REQUIRED WORK: Going through the entries below, count each line that holds "sources" and give only the total.

(Collected data entries)
/---

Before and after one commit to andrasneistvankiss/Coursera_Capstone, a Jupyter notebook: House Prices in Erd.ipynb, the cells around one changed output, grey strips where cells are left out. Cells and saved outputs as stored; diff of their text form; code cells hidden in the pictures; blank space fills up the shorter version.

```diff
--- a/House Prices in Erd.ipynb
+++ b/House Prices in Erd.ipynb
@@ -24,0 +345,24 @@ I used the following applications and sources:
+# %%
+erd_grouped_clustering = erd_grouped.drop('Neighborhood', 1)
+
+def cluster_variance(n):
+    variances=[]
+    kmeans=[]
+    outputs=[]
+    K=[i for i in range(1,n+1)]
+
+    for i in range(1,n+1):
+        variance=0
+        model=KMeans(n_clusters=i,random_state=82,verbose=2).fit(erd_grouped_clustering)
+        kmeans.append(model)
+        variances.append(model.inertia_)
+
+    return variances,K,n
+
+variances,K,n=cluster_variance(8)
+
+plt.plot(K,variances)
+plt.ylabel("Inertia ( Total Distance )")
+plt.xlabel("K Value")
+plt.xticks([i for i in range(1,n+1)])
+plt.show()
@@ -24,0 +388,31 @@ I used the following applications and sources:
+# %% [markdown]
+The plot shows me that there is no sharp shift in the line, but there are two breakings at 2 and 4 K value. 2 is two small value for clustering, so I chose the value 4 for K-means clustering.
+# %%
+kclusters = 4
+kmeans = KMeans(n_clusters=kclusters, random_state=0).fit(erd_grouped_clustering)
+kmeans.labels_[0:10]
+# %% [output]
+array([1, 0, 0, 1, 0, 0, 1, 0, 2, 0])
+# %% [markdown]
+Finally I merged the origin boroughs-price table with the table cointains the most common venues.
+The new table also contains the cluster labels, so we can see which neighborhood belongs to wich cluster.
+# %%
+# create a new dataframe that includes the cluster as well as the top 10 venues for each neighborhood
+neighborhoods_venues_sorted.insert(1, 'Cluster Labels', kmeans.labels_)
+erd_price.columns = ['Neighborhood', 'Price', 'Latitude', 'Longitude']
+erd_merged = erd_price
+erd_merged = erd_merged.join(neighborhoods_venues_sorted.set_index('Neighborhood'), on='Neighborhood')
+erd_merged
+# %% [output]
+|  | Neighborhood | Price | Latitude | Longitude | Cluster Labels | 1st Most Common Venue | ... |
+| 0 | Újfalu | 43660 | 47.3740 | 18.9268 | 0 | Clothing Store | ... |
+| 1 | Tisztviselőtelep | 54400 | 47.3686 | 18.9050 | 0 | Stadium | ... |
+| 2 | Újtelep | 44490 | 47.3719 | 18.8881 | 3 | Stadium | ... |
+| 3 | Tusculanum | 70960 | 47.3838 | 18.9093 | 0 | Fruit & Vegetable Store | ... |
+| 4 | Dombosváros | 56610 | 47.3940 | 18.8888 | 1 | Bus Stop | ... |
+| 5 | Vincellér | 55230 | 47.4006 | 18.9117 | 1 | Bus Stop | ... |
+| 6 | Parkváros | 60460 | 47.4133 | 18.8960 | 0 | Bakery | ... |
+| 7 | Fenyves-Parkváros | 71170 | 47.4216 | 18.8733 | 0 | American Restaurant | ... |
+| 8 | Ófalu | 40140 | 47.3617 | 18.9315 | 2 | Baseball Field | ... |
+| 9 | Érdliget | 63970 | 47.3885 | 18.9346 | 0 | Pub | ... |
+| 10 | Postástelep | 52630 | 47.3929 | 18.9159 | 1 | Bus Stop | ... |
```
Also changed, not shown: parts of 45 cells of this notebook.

\---
/---

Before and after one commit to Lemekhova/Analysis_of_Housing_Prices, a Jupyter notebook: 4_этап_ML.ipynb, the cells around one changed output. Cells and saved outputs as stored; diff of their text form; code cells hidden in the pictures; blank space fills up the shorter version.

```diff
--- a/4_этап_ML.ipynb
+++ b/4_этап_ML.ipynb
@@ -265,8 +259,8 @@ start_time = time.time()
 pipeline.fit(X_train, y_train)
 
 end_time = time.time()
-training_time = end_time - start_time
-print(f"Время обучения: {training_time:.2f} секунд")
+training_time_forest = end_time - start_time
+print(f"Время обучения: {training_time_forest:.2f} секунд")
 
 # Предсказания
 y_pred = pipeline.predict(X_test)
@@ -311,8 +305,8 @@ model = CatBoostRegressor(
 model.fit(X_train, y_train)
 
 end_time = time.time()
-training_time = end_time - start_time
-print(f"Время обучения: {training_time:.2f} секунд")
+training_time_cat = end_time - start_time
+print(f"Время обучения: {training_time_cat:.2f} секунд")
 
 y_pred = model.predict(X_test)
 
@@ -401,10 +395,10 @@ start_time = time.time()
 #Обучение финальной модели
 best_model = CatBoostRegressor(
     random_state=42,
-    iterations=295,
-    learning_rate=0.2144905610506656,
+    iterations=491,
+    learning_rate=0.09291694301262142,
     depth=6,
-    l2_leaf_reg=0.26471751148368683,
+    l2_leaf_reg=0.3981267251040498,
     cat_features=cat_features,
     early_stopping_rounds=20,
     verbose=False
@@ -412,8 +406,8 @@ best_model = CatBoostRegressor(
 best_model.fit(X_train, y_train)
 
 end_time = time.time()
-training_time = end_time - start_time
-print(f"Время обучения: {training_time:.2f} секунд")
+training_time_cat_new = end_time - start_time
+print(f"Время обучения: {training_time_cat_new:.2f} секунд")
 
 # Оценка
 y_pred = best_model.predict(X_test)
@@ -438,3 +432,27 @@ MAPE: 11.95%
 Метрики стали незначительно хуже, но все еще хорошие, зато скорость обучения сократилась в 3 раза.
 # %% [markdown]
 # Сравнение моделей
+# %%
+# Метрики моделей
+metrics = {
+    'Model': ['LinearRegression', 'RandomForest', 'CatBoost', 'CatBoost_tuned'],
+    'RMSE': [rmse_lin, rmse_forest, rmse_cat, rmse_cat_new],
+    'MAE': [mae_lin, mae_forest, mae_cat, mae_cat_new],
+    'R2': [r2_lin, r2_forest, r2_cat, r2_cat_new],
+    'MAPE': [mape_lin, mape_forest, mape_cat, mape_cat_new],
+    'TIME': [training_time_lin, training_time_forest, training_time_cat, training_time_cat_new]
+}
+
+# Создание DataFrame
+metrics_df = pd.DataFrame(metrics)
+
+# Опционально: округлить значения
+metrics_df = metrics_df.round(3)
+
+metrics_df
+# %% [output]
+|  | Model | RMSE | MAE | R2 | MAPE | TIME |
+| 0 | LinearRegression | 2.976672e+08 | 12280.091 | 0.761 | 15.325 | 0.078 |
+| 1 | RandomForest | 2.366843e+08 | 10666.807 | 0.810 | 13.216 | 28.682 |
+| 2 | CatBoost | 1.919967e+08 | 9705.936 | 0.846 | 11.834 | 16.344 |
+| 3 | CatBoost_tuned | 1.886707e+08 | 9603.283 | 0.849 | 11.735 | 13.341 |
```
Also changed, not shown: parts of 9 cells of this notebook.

\---
/---

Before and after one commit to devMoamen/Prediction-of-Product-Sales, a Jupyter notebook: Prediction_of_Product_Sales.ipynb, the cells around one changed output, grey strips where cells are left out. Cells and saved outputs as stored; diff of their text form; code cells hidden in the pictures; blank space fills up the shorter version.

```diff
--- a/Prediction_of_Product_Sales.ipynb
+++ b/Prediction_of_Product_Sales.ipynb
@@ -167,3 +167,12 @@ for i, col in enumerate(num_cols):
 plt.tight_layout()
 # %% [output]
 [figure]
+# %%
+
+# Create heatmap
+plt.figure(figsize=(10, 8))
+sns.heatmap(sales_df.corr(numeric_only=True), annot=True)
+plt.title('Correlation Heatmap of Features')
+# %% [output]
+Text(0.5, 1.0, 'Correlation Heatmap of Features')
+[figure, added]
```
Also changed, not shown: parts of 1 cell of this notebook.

\---

EXERCISE OUTPUT: 2